The KRS was reported to have been found in 1898 and has come the public’s attention several times since, most recently 20 years ago. It may be translated ‘Eight Götalanders and 22 Northmen on (this?) exploration voyage from Vinland westwards(?). We had a camp by two sheds(?) one day’s voyage north from this stone. We went fishing one day. After we came home (we) found 10 men red from blood and death. AVM may save from evil. There are 10 men by the sea to look after our ships, fourteen days’ journey from this island/peninsula. Year 1362.’
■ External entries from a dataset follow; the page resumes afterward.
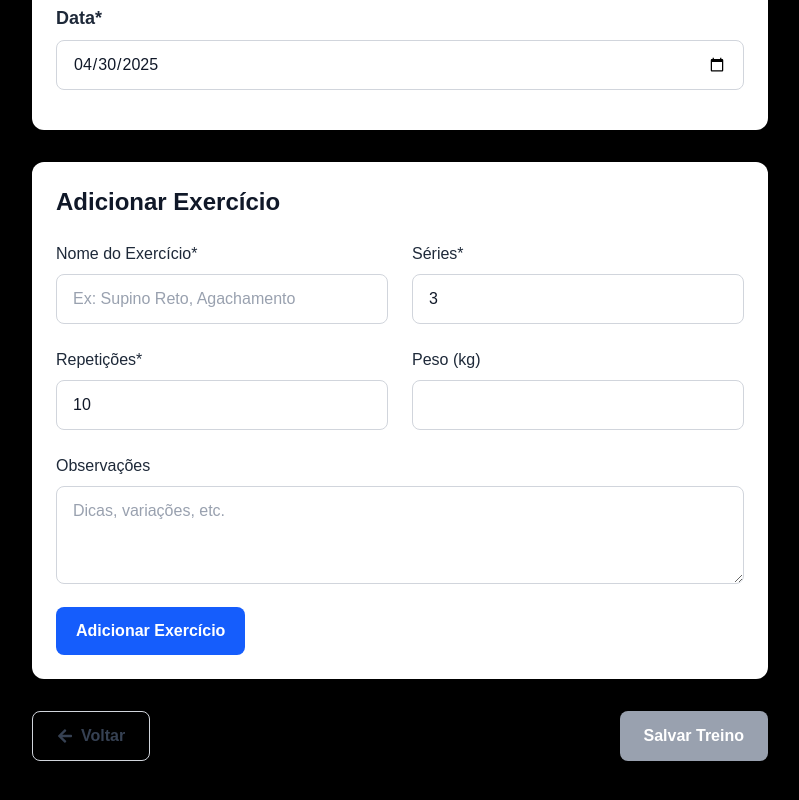
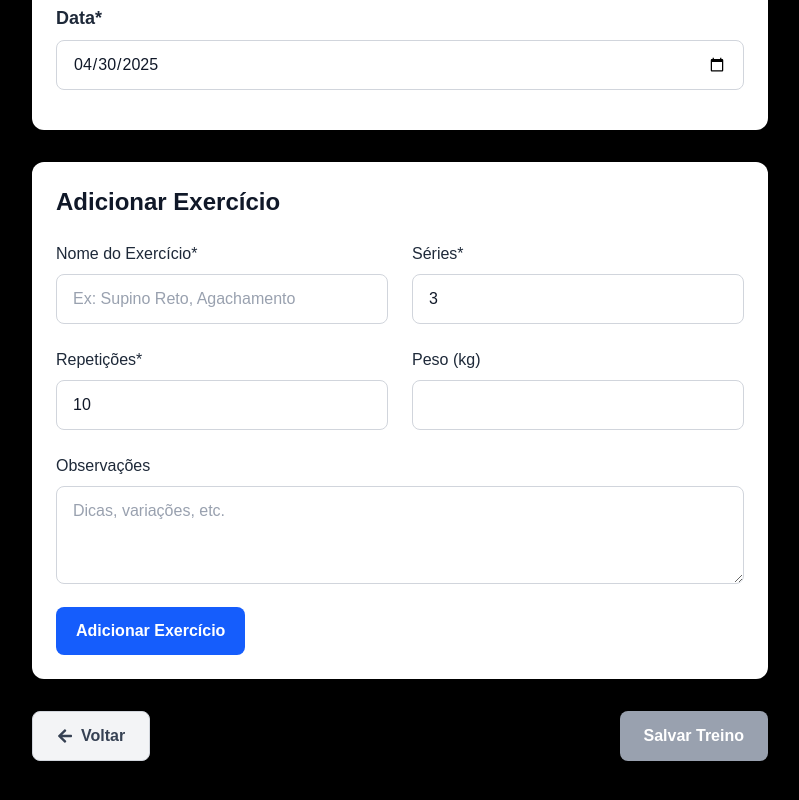
Before and after one commit to guissx/FrontUsers, a Next.js app: page /RegistroDeTreinos in a window 1280 px wide. Shown: the part 238-1038 px from the top of the page, without its empty margins (240-1039 px from the left). Built offline with nearby package versions, Linux system fonts and the light colour scheme; sample sign-in values are in the browser's storage.

Commit message:
fix visual bugs

```diff
--- a/src/app/components/EditarWorkout.tsx
+++ b/src/app/components/EditarWorkout.tsx
@@ -369,7 +369,7 @@ export default function EditarWorkout({ workoutId }: EditarTreinoProps) {
             type="button"
             onClick={() => {
               if (hasChanges && !confirm('Tem alterações não salvas. Deseja realmente cancelar?')) return;
-              router.push('/workouts');
+              router.push('/treinos');
             }}
             className="flex-1 py-2 px-4 bg-gray-500 text-white font-medium rounded-md hover:bg-gray-600 transition"
           >
--- a/src/app/components/ResgistroWorkout.tsx
+++ b/src/app/components/ResgistroWorkout.tsx
@@ -221,7 +221,7 @@ export default function RegistroDeTreinos() {
     <div className="container mx-auto px-4 py-10 max-w-3xl">
       <div className="flex justify-between items-center mb-8">
         <Link
-          href="/visualizar-treinos"
+          href="/treinos"
           className="text-blue-600 hover:text-blue-800 font-semibold flex items-center gap-2"
         >
           <FaArrowLeft /> Voltar para Treinos
@@ -390,8 +390,8 @@ export default function RegistroDeTreinos() {
       {/* Botão de salvar treino */}
       <div className="flex justify-between">
         <Link
-          href="/visualizar-treinos"
-          className="px-6 py-3 rounded-lg text-gray-700 font-semibold border border-gray-300 hover:bg-gray-100 transition-colors duration-200 flex items-center gap-2"
+          href="/treinos"
+          className="px-6 py-3 rounded-lg text-gray-700 font-semibold border border-gray-300 bg-gray-100 transition-colors duration-200 flex items-center gap-2"
         >
           <FaArrowLeft /> Voltar
         </Link>
```
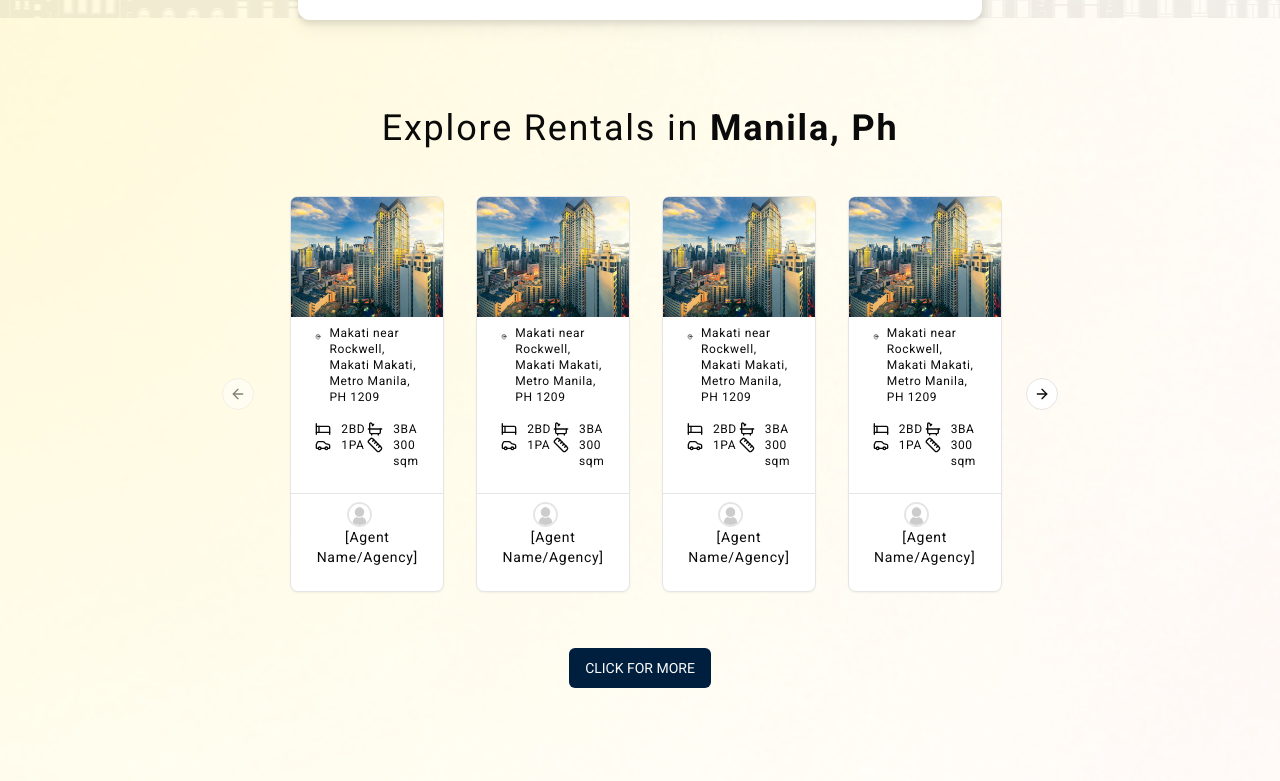
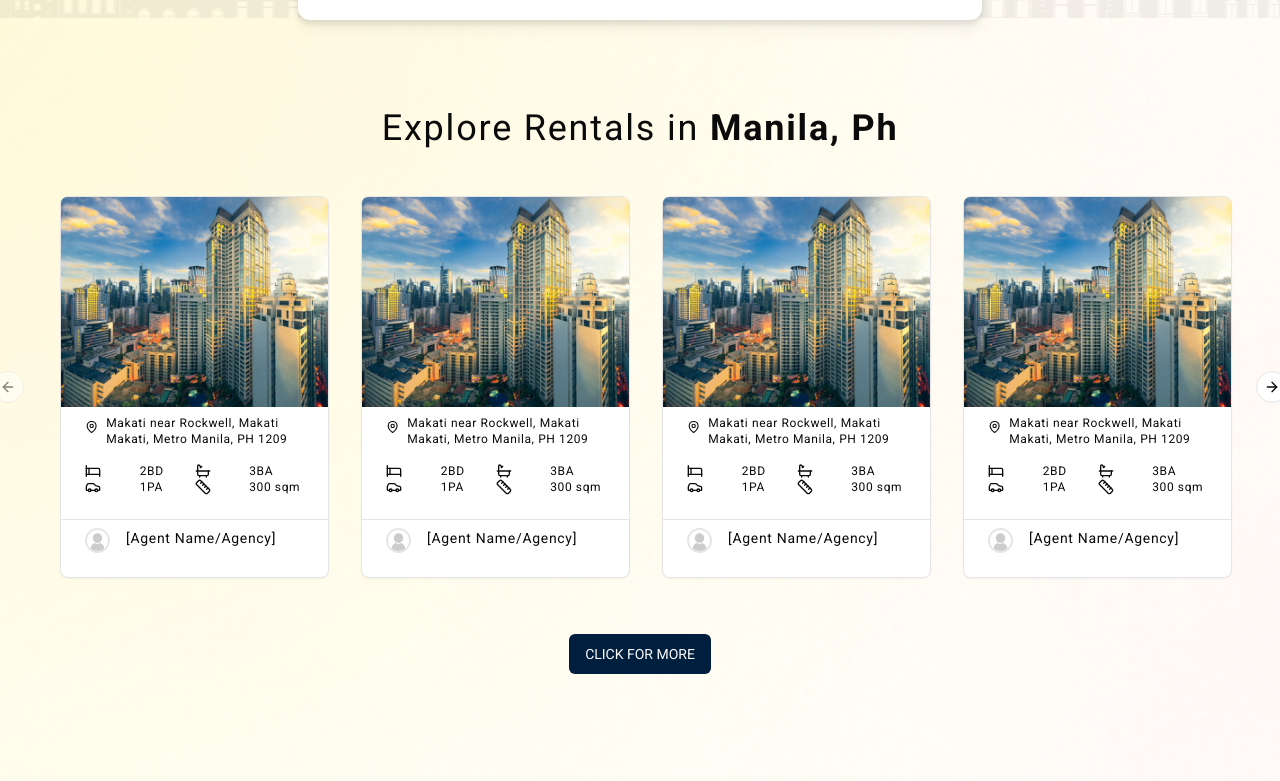
Before and after one commit to stevepabatao/zolvrr-web, a Next.js app: page / in a window 1280 px wide. Shown: the part 473-1254 px from the top of the page. Built offline with nearby package versions, Linux system fonts and the light colour scheme.

Commit message:
Put a fixed width on  the  carousel

```diff
--- a/app/ui/Properties.tsx
+++ b/app/ui/Properties.tsx
@@ -29,12 +29,12 @@ const Properties = () => {
       </div>
       <div className="flex flex-wrap items-center justify-center">
 
-        <Carousel className="mx-1 max-w-[60%] ">
+        <Carousel className="mx-1 max-w-[1200px] ">
           <CarouselContent className="-ml-1">
             {Array.from({ length: 5 }).map((_, index) => (
               <CarouselItem key={index} className="basis-3.5 md:basis-1/8 lg:basis-1/4 ">
                 <div className="p-2">
-                    <Card className="w-full max-w-[300px] mx-auto">
+                    <Card className="w-full max-w-[350px] mx-auto">
                         <Image className="mb-1 rounded-t-md object-cover transform scale-100" src={'/propimage-1.png'} alt="Property Image" width={299} height={235}/>
                         <CardContent>
                             <div className="flex w-full text-xs tracking-wider mt-2 mb-2">
```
Even though everything indicates that the inscription was carved not long before the stone was found, this is not common knowledge and many still believe it to be authentically old. Over a hundred objects in North America have been claimed to bear runes and many actually do, just not very ancient ones. I am still glad runes continue to be popular and that interest in the Viking-Age inscriptions is particularly strong. I only hope that runic fans will have access to correct information on what these intriguing texts have to offer. I have only scratched the surface but include the references to a few good introductions below.

Further reading:

Michael Barnes Runes: a Handbook 2005
Martin Findell Runes 2014 (excellent, in-print and inexpensive)
Sven B. F. Jansson Runes in Sweden 1987
Erik Moltke Runes and their Origin, Denmark and Elsewhere1985
R. I. Page An Introduction to English Runes (2 ed.) 1999
Terje Spurkland Norwegian Runes and Runic Inscriptions (2005)


About the images:

Picture of the author: Photo by Grimfrost

Picture of the Jelling runestone: Photo by Jürgen Howaldt. Used under the Creative Commons Attribution-Share Alike 2.0 Germany license.

Featured image: Cropped portion of the Rök Runestone. Achird, used under the Creative Commons Attribution-Share Alike 3.0 Unported license.

1 comment

  • William Kincaid

    Very good blog very informative

Leave a comment

Please note, comments must be approved before they are published

This site is protected by reCAPTCHA and the Google Privacy Policy and Terms of Service apply.

Select tag to filter blog posts